What the task requires: The answer must repeat every record exactly, with all pictures omitted.

Data to process:
----
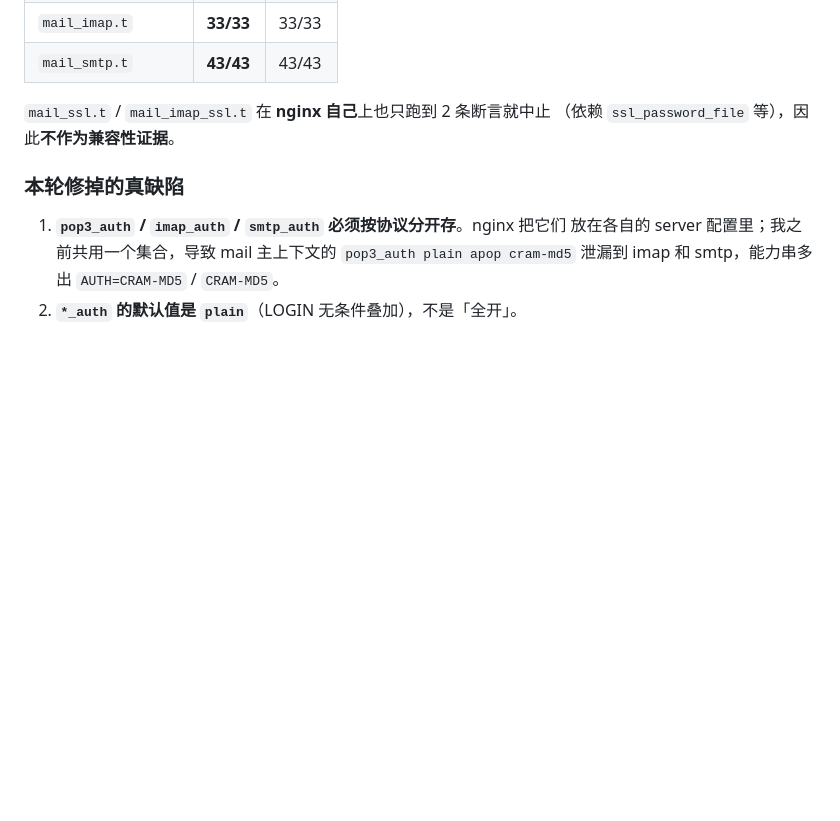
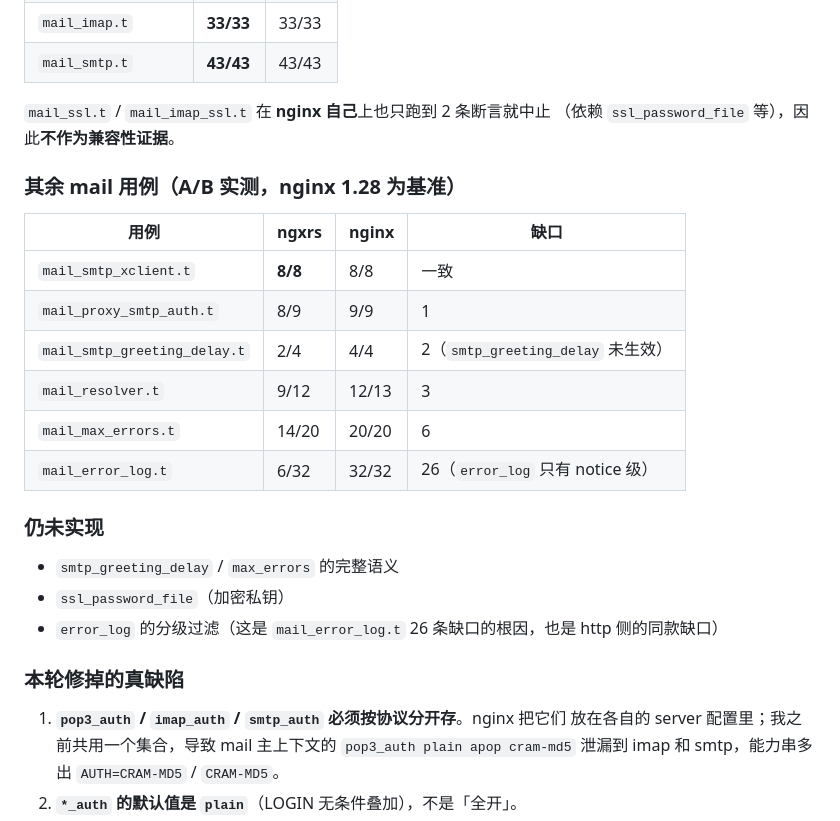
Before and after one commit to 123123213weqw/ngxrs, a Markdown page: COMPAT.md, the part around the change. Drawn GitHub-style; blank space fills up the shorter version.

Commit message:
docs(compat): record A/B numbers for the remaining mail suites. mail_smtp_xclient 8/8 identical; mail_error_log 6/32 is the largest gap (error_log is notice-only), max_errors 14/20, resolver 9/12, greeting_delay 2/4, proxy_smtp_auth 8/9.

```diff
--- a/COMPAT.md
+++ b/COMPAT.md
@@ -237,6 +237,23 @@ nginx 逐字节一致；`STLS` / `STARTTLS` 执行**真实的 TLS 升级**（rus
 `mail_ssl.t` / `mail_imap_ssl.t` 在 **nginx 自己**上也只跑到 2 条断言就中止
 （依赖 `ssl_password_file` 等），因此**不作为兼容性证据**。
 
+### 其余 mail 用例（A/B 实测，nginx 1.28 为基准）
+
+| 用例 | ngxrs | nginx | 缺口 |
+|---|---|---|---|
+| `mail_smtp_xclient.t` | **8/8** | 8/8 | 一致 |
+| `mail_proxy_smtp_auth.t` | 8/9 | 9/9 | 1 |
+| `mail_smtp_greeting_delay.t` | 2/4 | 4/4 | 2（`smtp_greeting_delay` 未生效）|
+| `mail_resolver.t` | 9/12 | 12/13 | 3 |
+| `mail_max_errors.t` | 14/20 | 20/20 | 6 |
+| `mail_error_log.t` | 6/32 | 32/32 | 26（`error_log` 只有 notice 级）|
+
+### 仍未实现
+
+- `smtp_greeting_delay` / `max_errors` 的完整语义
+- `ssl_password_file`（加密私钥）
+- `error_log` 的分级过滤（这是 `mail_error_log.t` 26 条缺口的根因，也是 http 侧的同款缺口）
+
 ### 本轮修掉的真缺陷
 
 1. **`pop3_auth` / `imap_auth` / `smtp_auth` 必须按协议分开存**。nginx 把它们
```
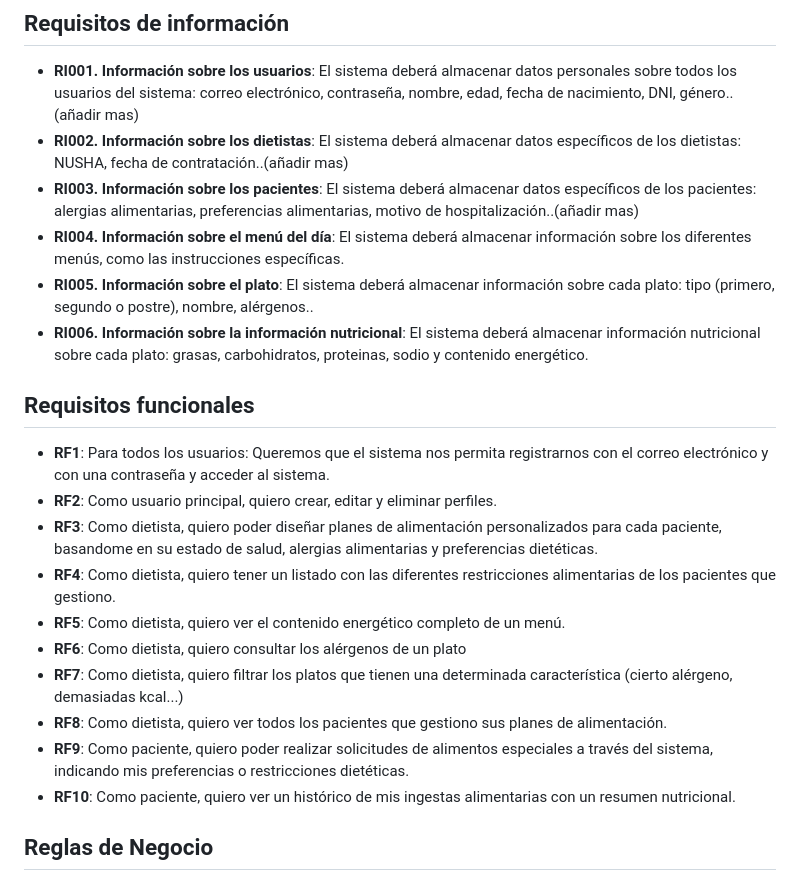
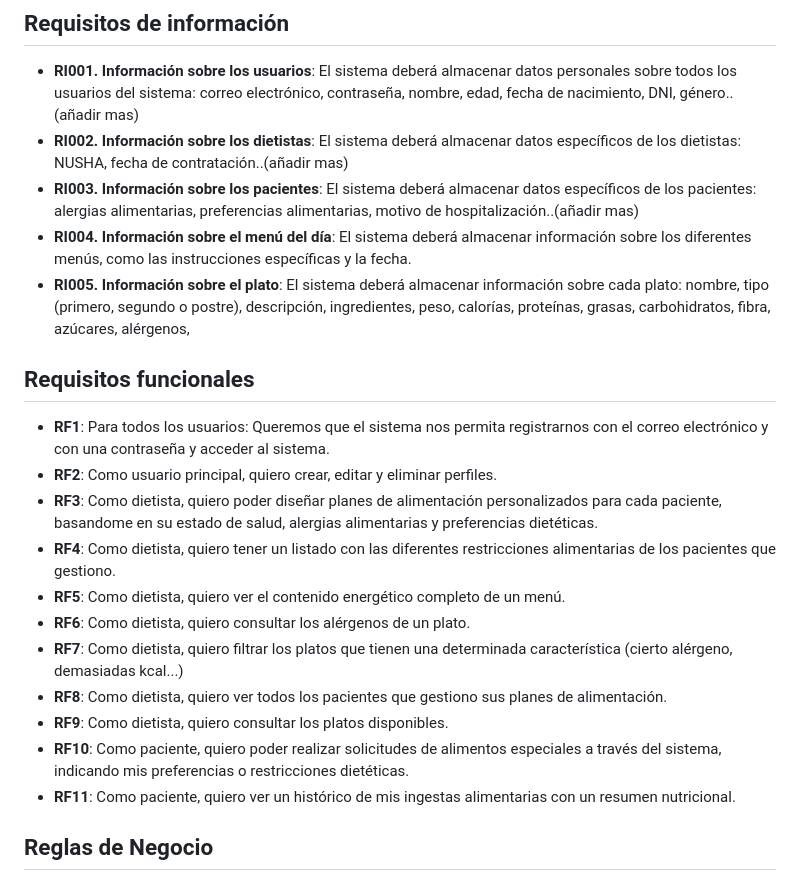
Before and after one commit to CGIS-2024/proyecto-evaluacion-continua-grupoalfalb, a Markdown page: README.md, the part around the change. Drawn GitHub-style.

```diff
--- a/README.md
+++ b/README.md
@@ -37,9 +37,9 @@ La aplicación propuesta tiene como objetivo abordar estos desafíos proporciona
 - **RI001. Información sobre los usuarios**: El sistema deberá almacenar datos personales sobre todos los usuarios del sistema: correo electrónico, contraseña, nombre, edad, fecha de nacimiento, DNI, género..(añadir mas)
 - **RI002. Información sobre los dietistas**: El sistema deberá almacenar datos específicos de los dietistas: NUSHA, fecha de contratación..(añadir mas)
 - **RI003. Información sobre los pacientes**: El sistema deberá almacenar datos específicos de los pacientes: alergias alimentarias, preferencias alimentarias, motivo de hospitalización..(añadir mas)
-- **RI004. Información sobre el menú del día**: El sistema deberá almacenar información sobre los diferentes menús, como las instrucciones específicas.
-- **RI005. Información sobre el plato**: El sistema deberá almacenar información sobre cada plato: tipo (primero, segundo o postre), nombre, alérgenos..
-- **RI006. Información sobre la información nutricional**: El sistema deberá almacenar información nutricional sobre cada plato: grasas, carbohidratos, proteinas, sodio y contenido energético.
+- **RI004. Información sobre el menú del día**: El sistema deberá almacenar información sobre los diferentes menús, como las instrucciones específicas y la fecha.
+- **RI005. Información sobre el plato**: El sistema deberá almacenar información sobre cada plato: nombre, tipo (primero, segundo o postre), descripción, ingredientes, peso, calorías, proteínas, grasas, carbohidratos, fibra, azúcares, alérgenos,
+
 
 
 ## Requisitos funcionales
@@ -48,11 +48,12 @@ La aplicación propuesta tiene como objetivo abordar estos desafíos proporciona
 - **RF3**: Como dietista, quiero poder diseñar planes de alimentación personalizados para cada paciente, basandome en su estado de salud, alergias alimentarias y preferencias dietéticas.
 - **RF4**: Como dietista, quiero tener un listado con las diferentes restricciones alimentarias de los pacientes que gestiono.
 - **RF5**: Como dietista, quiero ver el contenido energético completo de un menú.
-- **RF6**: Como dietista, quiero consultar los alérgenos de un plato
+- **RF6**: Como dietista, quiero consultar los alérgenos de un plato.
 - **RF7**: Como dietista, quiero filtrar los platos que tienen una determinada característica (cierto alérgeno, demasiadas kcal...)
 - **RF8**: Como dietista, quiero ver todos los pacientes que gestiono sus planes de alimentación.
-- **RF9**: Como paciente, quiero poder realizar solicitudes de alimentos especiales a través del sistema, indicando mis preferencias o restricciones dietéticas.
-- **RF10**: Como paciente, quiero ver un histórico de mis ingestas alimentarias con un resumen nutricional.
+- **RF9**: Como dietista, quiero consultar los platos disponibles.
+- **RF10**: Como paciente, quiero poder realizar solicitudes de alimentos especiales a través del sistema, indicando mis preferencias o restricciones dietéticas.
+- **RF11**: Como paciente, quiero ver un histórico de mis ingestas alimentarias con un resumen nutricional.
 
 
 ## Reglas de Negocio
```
----
Task output:
Before and after one commit to 123123213weqw/ngxrs, a Markdown page: COMPAT.md, the part around the change. Drawn GitHub-style; blank space fills up the shorter version.

Commit message:
docs(compat): record A/B numbers for the remaining mail suites. mail_smtp_xclient 8/8 identical; mail_error_log 6/32 is the largest gap (error_log is notice-only), max_errors 14/20, resolver 9/12, greeting_delay 2/4, proxy_smtp_auth 8/9.

```diff
--- a/COMPAT.md
+++ b/COMPAT.md
@@ -237,6 +237,23 @@ nginx 逐字节一致；`STLS` / `STARTTLS` 执行**真实的 TLS 升级**（rus
 `mail_ssl.t` / `mail_imap_ssl.t` 在 **nginx 自己**上也只跑到 2 条断言就中止
 （依赖 `ssl_password_file` 等），因此**不作为兼容性证据**。
 
+### 其余 mail 用例（A/B 实测，nginx 1.28 为基准）
+
+| 用例 | ngxrs | nginx | 缺口 |
+|---|---|---|---|
+| `mail_smtp_xclient.t` | **8/8** | 8/8 | 一致 |
+| `mail_proxy_smtp_auth.t` | 8/9 | 9/9 | 1 |
+| `mail_smtp_greeting_delay.t` | 2/4 | 4/4 | 2（`smtp_greeting_delay` 未生效）|
+| `mail_resolver.t` | 9/12 | 12/13 | 3 |
+| `mail_max_errors.t` | 14/20 | 20/20 | 6 |
+| `mail_error_log.t` | 6/32 | 32/32 | 26（`error_log` 只有 notice 级）|
+
+### 仍未实现
+
+- `smtp_greeting_delay` / `max_errors` 的完整语义
+- `ssl_password_file`（加密私钥）
+- `error_log` 的分级过滤（这是 `mail_error_log.t` 26 条缺口的根因，也是 http 侧的同款缺口）
+
 ### 本轮修掉的真缺陷
 
 1. **`pop3_auth` / `imap_auth` / `smtp_auth` 必须按协议分开存**。nginx 把它们
```
Before and after one commit to CGIS-2024/proyecto-evaluacion-continua-grupoalfalb, a Markdown page: README.md, the part around the change. Drawn GitHub-style.

```diff
--- a/README.md
+++ b/README.md
@@ -37,9 +37,9 @@ La aplicación propuesta tiene como objetivo abordar estos desafíos proporciona
 - **RI001. Información sobre los usuarios**: El sistema deberá almacenar datos personales sobre todos los usuarios del sistema: correo electrónico, contraseña, nombre, edad, fecha de nacimiento, DNI, género..(añadir mas)
 - **RI002. Información sobre los dietistas**: El sistema deberá almacenar datos específicos de los dietistas: NUSHA, fecha de contratación..(añadir mas)
 - **RI003. Información sobre los pacientes**: El sistema deberá almacenar datos específicos de los pacientes: alergias alimentarias, preferencias alimentarias, motivo de hospitalización..(añadir mas)
-- **RI004. Información sobre el menú del día**: El sistema deberá almacenar información sobre los diferentes menús, como las instrucciones específicas.
-- **RI005. Información sobre el plato**: El sistema deberá almacenar información sobre cada plato: tipo (primero, segundo o postre), nombre, alérgenos..
-- **RI006. Información sobre la información nutricional**: El sistema deberá almacenar información nutricional sobre cada plato: grasas, carbohidratos, proteinas, sodio y contenido energético.
+- **RI004. Información sobre el menú del día**: El sistema deberá almacenar información sobre los diferentes menús, como las instrucciones específicas y la fecha.
+- **RI005. Información sobre el plato**: El sistema deberá almacenar información sobre cada plato: nombre, tipo (primero, segundo o postre), descripción, ingredientes, peso, calorías, proteínas, grasas, carbohidratos, fibra, azúcares, alérgenos,
+
 
 
 ## Requisitos funcionales
@@ -48,11 +48,12 @@ La aplicación propuesta tiene como objetivo abordar estos desafíos proporciona
 - **RF3**: Como dietista, quiero poder diseñar planes de alimentación personalizados para cada paciente, basandome en su estado de salud, alergias alimentarias y preferencias dietéticas.
 - **RF4**: Como dietista, quiero tener un listado con las diferentes restricciones alimentarias de los pacientes que gestiono.
 - **RF5**: Como dietista, quiero ver el contenido energético completo de un menú.
-- **RF6**: Como dietista, quiero consultar los alérgenos de un plato
+- **RF6**: Como dietista, quiero consultar los alérgenos de un plato.
 - **RF7**: Como dietista, quiero filtrar los platos que tienen una determinada característica (cierto alérgeno, demasiadas kcal...)
 - **RF8**: Como dietista, quiero ver todos los pacientes que gestiono sus planes de alimentación.
-- **RF9**: Como paciente, quiero poder realizar solicitudes de alimentos especiales a través del sistema, indicando mis preferencias o restricciones dietéticas.
-- **RF10**: Como paciente, quiero ver un histórico de mis ingestas alimentarias con un resumen nutricional.
+- **RF9**: Como dietista, quiero consultar los platos disponibles.
+- **RF10**: Como paciente, quiero poder realizar solicitudes de alimentos especiales a través del sistema, indicando mis preferencias o restricciones dietéticas.
+- **RF11**: Como paciente, quiero ver un histórico de mis ingestas alimentarias con un resumen nutricional.
 
 
 ## Reglas de Negocio
```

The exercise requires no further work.